***** Entries shown
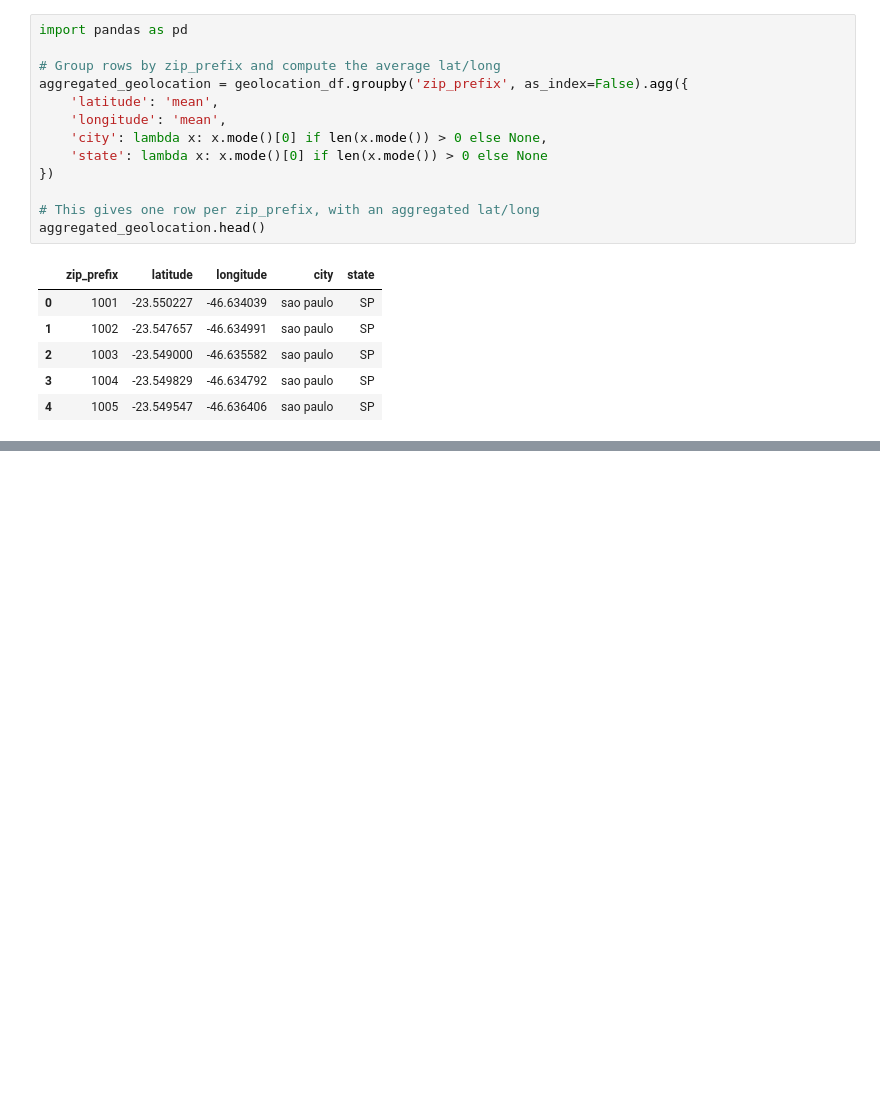
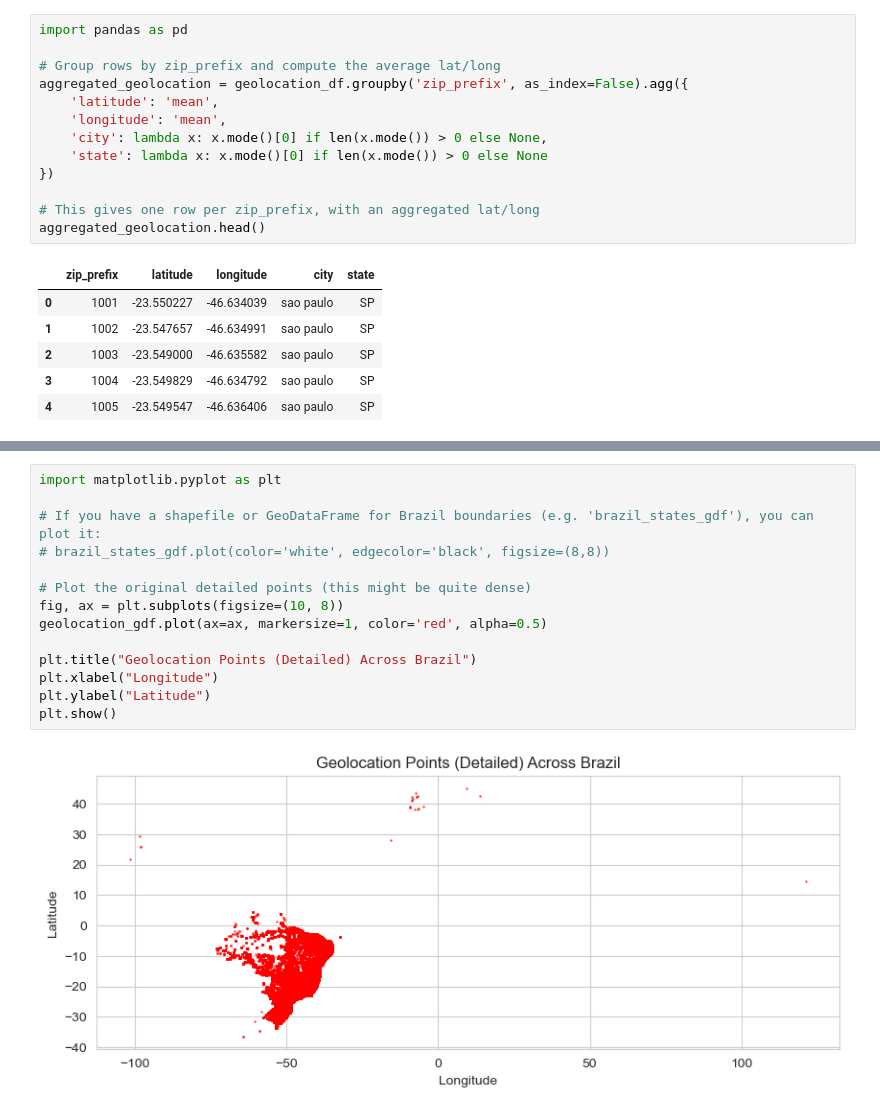
Before and after one commit to kealankuar/olist-analysis-dashboard-project, a Jupyter notebook: notebooks/geospatial_analysis.ipynb, the cells around one changed output, grey strips where cells are left out. Cells and saved outputs as stored; diff of their text form; blank space fills up the shorter version.

```diff
--- a/notebooks/geospatial_analysis.ipynb
+++ b/notebooks/geospatial_analysis.ipynb
@@ -115,0 +206,16 @@ geolocation_gdf.head()
+# %%
+import matplotlib.pyplot as plt
+
+# If you have a shapefile or GeoDataFrame for Brazil boundaries (e.g. 'brazil_states_gdf'), you can plot it:
+# brazil_states_gdf.plot(color='white', edgecolor='black', figsize=(8,8))
+
+# Plot the original detailed points (this might be quite dense)
+fig, ax = plt.subplots(figsize=(10, 8))
+geolocation_gdf.plot(ax=ax, markersize=1, color='red', alpha=0.5)
+
+plt.title("Geolocation Points (Detailed) Across Brazil")
+plt.xlabel("Longitude")
+plt.ylabel("Latitude")
+plt.show()
+# %% [output]
+[figure, added]
```
Also changed, not shown: parts of 8 cells of this notebook.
**********
Work order
The answer must consist of every line above that contains the word "ipynb".

Task response
Before and after one commit to kealankuar/olist-analysis-dashboard-project, a Jupyter notebook: notebooks/geospatial_analysis.ipynb, the cells around one changed output, grey strips where cells are left out. Cells and saved outputs as stored; diff of their text form; blank space fills up the shorter version.
--- a/notebooks/geospatial_analysis.ipynb
+++ b/notebooks/geospatial_analysis.ipynb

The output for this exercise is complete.